The open-air concert which followed the parade included performances from the aforementioned Páll Óskar and Fridrik Omar, as well as Sigga Beinteins, who has represented Iceland three times in the Eurovision Song Contest. At one point, her backing group included three other former contestants. There were also appearances from an Icelandic boy band, Blár Ópal and Thorunn Antonia, former lead-singer with Angl0-Icelandic electronica band Fields. Local favourite Helgi Björnsson sang and danced enthusiastically while wearing a short skirt; even as the rain continued to lash down on the audience, the impassioned jubilation of the spectators diminished not a single iota. It was truly heartwarming.
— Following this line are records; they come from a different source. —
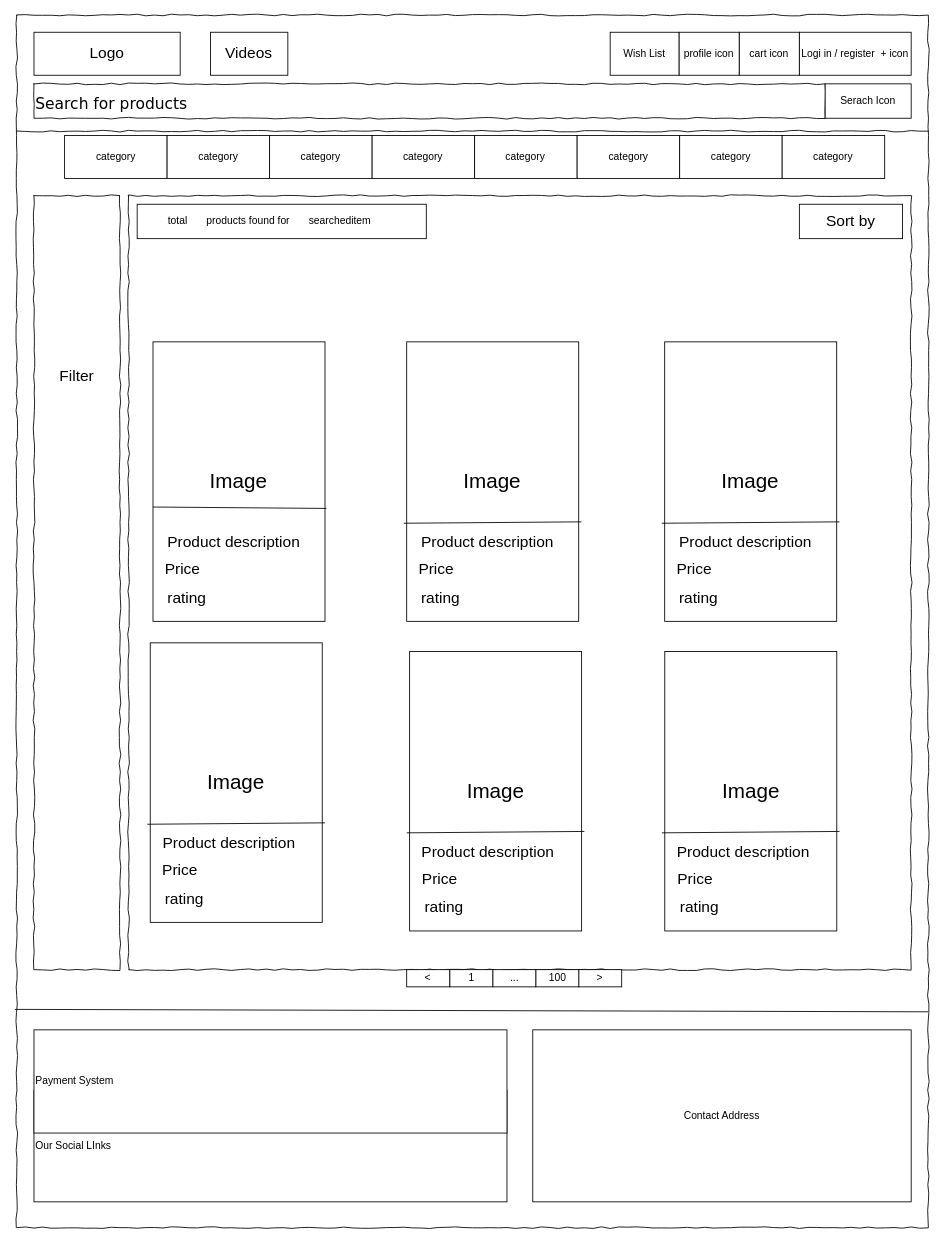
Earlier version of the draw.io diagram StoryBoards/SearchResult.drawio (ARTushar/onlineshop-frontend). Source tidied: cells renumbered, new cells numbered last; positions are measured from the earlier drawing's top-left corner, leaving out a move shared by most shapes. Both pictures are drawn from the tidied source at 86%, with x=0, y=0 at pixel (16, 15).
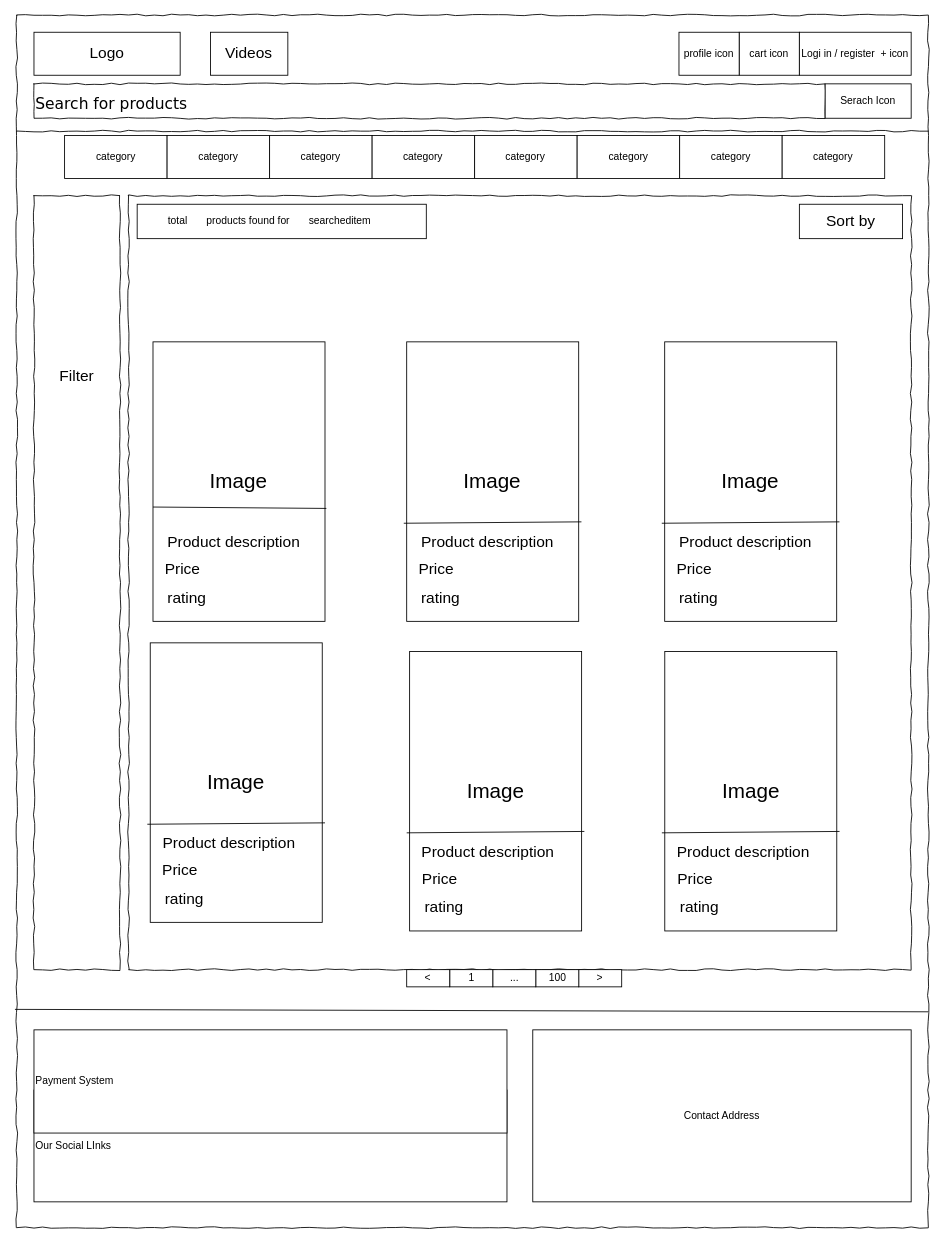
The same page after the edit.

What changed in the source:
```diff
@@
-    <mxCell id="14" value="Wish List" style="rounded=0;whiteSpace=wrap;html=1;" parent="1" vertex="1">
-      <mxGeometry x="690" y="20" width="80" height="50" as="geometry" />
-    </mxCell>
```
That evening, we made our way to Club Broadway, a venue in the Reykjavik suburbs, for the annual Pride Party. There, we were treated to yet another performance by Páll Óskar – the love for this man truly knows no bounds. He gave extremely polished renditions of some of his most famous tracks, including ‘International’, ‘Betra Líf’ and ‘Gordjöss’. Those present screamed, sang along, clapped, jumped and applauded merrily. Afterwards, there was drinking and dancing galore before we made our way back into central Reykjavik at 3am to sample more of the local nightlife.
What really struck us about Reykjavik Gay Pride 2012 were two elements: first, the sheer diversity of what was on offer during the five-day festival, there truly was something for everyone. From literary walks to photographic exhibitions to a family festival on a nearby island, it became clear to us very quickly that Pride as a concept is interpreted far more widely in Iceland than in many other countries. This is a truly inclusive event, celebrating all that is great about Iceland’s LGBTQ community and beyond. Second, this inclusivity means that the events are attended by a vast spectrum of people. Nowhere was this more evident than at the Pride Parade, at which local celebrities, gay and straight, as well as babies, toddlers, teenagers, parents, grandparents, disabled people – you name it – came together in the pouring rain to show their commitment to and belief in equality for all. Watch and learn, world. This is how it is done. Right here, in the northernmost capital city on the planet.